When it comes to healthy eating and weight loss, cravings tend to be seen as a derailer of goals. But there’s nothing inherently “bad” about them.

“A craving is a very natural and normal response to meeting a need,” explains registered dietitian Rebecca Scritchfield, author of Body Kindness. “That craving could be for energy or to regulate emotions. Maybe the day wasn’t so sweet, so you want something sweet, or maybe you’re seeking enjoyment.”

But obviously, giving in to cupcakes every single time isn’t the way to build a strong, healthy body. So your first step is accept that cravings will always be there. “You can’t eliminate cravings,” says nutritionist Mike Roussell, PhD, author of The MetaShred Diet.” “But you can reduce your susceptibility to acting on them and reduce the effects they have on you.”

If you feel controlled by cravings or can’t stop at one cupcake when you do satisfy the urge, try these unconventional tricks to better manage your urges.



Hunger can be physiological (your body truly needs energy) or hedonic (you just saw a pizza commercial and now want a slice with pepperoni and mushrooms), Roussell explains. If it’s the latter, try breathwork. By changing our breath, we can change how we feel, according to a study in Cognition and Emotion. Experts recommend longer exhalations to help ease anxiety, which helps you fight cravings. And a recent (but inconclusive) study found slow breathing — nine breaths per minute — may help reduce food cravings.


When people “cheat” on their diet, they tend to justify why they “can” have chicken wings, Roussell says. Although it may seem hard in the moment, being logical can help you stop a craving. If you track your calories or macros, you can easily see — as much as you may think you want that ice cream at night — you’ve hit your goal for the day. This helps you see you don’t “need” ice cream — and if you really want it, you can work it into tomorrow’s calorie allotment, Roussell says.

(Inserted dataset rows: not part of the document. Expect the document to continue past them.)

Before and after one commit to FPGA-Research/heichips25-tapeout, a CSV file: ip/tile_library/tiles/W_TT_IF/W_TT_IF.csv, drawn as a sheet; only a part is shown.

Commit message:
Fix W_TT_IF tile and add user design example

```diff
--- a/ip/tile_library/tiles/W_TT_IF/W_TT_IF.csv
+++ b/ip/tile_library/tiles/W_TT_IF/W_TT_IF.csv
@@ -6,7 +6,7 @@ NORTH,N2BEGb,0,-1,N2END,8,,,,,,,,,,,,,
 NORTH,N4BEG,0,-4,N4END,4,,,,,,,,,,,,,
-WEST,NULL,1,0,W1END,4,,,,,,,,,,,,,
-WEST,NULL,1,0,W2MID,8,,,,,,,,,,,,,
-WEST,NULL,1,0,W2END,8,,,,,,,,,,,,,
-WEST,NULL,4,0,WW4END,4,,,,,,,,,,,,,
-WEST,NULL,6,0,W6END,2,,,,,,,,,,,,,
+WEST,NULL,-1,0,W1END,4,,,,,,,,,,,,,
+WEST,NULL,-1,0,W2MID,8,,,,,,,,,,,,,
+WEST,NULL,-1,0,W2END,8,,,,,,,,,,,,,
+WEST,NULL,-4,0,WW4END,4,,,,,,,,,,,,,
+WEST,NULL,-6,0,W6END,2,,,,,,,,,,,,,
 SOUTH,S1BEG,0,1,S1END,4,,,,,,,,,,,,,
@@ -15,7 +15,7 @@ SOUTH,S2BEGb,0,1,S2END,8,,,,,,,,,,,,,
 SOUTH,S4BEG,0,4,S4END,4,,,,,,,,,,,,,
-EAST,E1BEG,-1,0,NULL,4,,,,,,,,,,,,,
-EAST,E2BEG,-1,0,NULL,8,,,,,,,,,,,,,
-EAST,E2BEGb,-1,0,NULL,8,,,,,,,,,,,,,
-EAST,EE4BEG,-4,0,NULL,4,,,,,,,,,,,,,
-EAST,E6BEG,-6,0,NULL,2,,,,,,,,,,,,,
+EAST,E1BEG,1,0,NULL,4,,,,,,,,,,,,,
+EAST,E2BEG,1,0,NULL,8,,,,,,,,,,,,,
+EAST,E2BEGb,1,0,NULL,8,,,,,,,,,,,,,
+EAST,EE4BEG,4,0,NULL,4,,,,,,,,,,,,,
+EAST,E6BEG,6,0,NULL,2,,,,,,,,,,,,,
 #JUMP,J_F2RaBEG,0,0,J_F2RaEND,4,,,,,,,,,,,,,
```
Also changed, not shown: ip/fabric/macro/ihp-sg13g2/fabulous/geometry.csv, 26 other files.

Procrastinating at work isn’t always a good thing, but it may help you with your cravings. A 2015 study published in the journal Addictive Behaviors found that subjects who played Tetris for three minutes had a decrease in food cravings. In another study, British scientists asked 48 participants to use a mobile app they built called iCrave whenever they, yes, had a craving. The app then prompted the subjects to visualize a specific scene, such as a lion in a zoo or a forest. That act helped reduce overall snacking and unhealthy snacking, compared with a group that tracked snacks with a different app. Try using an app like Stop, Breathe & Think or Headspace and doing a short meditation. Or play a game … but maybe not Candy Crush.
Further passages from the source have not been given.